  • Piping Flanges in Class 900 and higher ratings
  • Design temperatures in excess of 480 °C
  • API 6A Type 6B flanges (wellhead piping)
  • Hazardous fluid mediums

Tongue-and-groove facing, and male-and-female facing joints, shall not be used except in high-pressure service, or when it is necessary to match existing equipment.

Piping Flanges shall be finished in accordance with MSS SP-6, and ASME B46.1. Table I provides acceptable ranges of contact surface finishes for each type of gasket and service. The surface finishes shall be in Ra, Roughness average, expressed in micrometers, followed by micro-inches.
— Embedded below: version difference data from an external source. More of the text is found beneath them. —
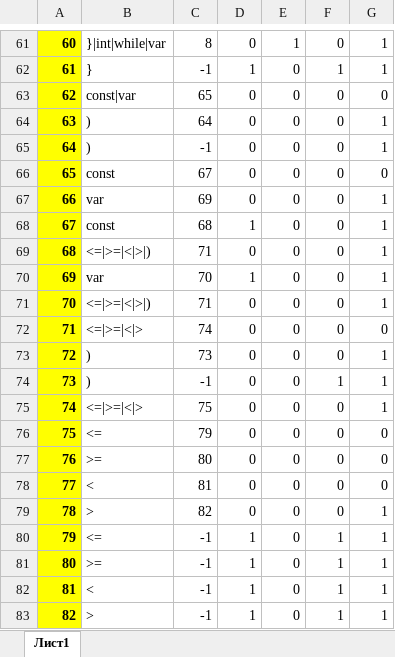
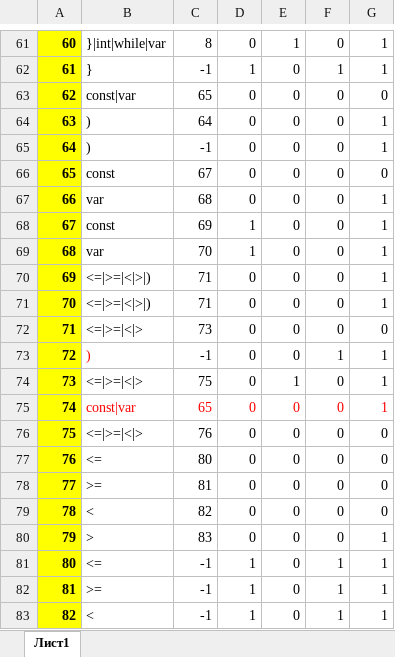
Before and after one commit to AlexandraGribova/TranslationMethods, an Excel workbook: Met_tranc_1/table.xlsx, sheet Лист1, drawn as a sheet; only a part is shown, gaps mark what is left out; values as stored, in another font and other column widths than the file's, no borders; the diff covers the shown part only; the diff names each change by its address in the sheet, - before the commit and + after, or states it on an @@ line.

```diff
--- a/Met_tranc_1/table.xlsx (sheet Лист1)
+++ b/Met_tranc_1/table.xlsx (sheet Лист1)
-C67: 69
+C67: 68
-C68: 68
+C68: 69
-B69: <=|>=|<|>|)
+B69: var
-C69: 71
+C69: 70
-D69: 0
+D69: 1
-B70: var
+B70: <=|>=|<|>|)
-C70: 70
+C70: 71
-D70: 1
+D70: 0
-C72: 74
+C72: 73
-B73 text colour: black
+B73 text colour: #FF0000
-C73: 73
+C73: -1
-F73: 0
+F73: 1
-B74: )
+B74: <=|>=|<|>
-C74: -1
+C74: 75
-E74: 0
+E74: 1
-F74: 1
+F74: 0
-B75: <=|>=|<|>
+B75: const|var
-B75:G75 text colour: black
+B75:G75 text colour: #FF0000
-C75: 75
+C75: 65
-B76: <=
+B76: <=|>=|<|>
-C76: 79
+C76: 76
-B77: >=
+B77: <=
-B78: <
+B78: >=
-B79: >
+B79: <
-G79: 1
+G79: 0
-B80: <=
+B80: >
-C80: -1
+C80: 83
-D80: 1
+D80: 0
-F80: 1
+F80: 0
-B81: >=
+B81: <=
-B82: <
+B82: >=
-B83: >
+B83: <
```
Also changed, not shown: 26 edited cells elsewhere in this sheet, 3 other files.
Pipe Flange roughness shall be judged by visual comparison to Ra standards using the GAR model S-22 Micro Finish Comparator.

Ring joint flanges shall have flat-bottom type grooves in accordance with ASME B16.20.

The bore of Welding Neck Flanges and Hub Design

Dimensions of welding end, bevel slopes, and bores shall be in accordance with ASME B16.5, Table 6, and Figures 8 to 14. Ratings of welding neck flanges shall be based upon their hubs at the welding end having thicknesses equal to that calculated for pipe having a 40 ksi specified minimum yield strength (SMYS). When the SMYS of the hub is less than that of the attached pipe, the minimum thickness of the hub at the welding end shall be at least equal to the product of the pipe wall thickness and the ratio, pipe to flange, of the specified minimum yield strengths. See MSS SP-44.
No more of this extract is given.